CONCLUSIONS OF LAW
The plaintiffs have not suffered irreparable damage in the past which cannot be measured in money damages nor is there evidence that establishes that defendant will cause plaintiffs irreparable damage in the future.
That plaintiffs have an adequate remedy at law.
It is ordered, that Counsel for defendant will prepare and submit appropriate
W. W. LESSLEY,
District Judge. Senator METCALF. Incidentally, the counsel for the plaintiffs, one of the counsel for the plaintiff's, in this case, is our newly appointed U.S. district judge for the State of Montana. In his hearing before the Judiciary Committee he pointed out that this was the most interesting and the most significant case that he had tried in all his career.

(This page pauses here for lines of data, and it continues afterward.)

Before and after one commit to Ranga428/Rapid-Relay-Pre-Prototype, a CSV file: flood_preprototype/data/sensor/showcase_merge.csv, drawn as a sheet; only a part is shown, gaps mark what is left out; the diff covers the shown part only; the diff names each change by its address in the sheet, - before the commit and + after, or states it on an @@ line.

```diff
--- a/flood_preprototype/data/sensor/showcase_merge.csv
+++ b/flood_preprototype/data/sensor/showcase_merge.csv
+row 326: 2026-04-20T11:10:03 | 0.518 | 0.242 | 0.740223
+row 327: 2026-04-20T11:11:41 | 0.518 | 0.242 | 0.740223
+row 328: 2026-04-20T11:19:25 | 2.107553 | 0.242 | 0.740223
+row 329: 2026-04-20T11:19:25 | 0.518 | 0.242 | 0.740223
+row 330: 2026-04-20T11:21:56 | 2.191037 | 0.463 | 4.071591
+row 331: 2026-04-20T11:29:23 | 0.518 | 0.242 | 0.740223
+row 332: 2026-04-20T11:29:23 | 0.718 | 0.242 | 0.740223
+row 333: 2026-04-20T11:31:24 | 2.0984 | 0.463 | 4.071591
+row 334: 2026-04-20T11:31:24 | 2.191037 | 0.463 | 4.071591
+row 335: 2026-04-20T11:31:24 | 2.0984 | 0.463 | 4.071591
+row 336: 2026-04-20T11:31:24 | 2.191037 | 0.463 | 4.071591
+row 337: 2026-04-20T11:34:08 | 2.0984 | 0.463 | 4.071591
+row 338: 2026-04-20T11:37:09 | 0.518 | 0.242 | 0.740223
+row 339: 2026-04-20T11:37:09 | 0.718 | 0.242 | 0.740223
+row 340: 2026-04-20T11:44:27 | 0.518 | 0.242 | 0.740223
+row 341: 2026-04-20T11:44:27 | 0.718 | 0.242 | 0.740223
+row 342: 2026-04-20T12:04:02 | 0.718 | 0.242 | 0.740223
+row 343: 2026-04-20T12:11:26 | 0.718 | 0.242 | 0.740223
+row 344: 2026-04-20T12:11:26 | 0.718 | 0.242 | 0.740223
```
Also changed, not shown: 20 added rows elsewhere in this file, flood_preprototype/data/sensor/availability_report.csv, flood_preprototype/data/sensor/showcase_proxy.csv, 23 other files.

Senator Muskie. There is nothing of record to indicate what arguments or what considerations motivated the judge to issue his decision?
Senator METCALF. That-in this case Garrison is a small town of a couple hundred population. Cattle die, grass withers, people got so tired of having this pollution in the air that they sought counsel and sued and have substantial damages in the Montana District Court, Montana District Court is, of course, a court of record but the trial court does not issue an opinion as supreme courts do. This case will probably go to the U.S. Supreme Court. It should not, however, be necessary for citizens to incur costly, Lengthy litigation in order to have basic protection of their and their children's health and the community's economy:
In 1965 members of the State legislature from the Missoula area became sufficiently concerned with the problem that they, on a non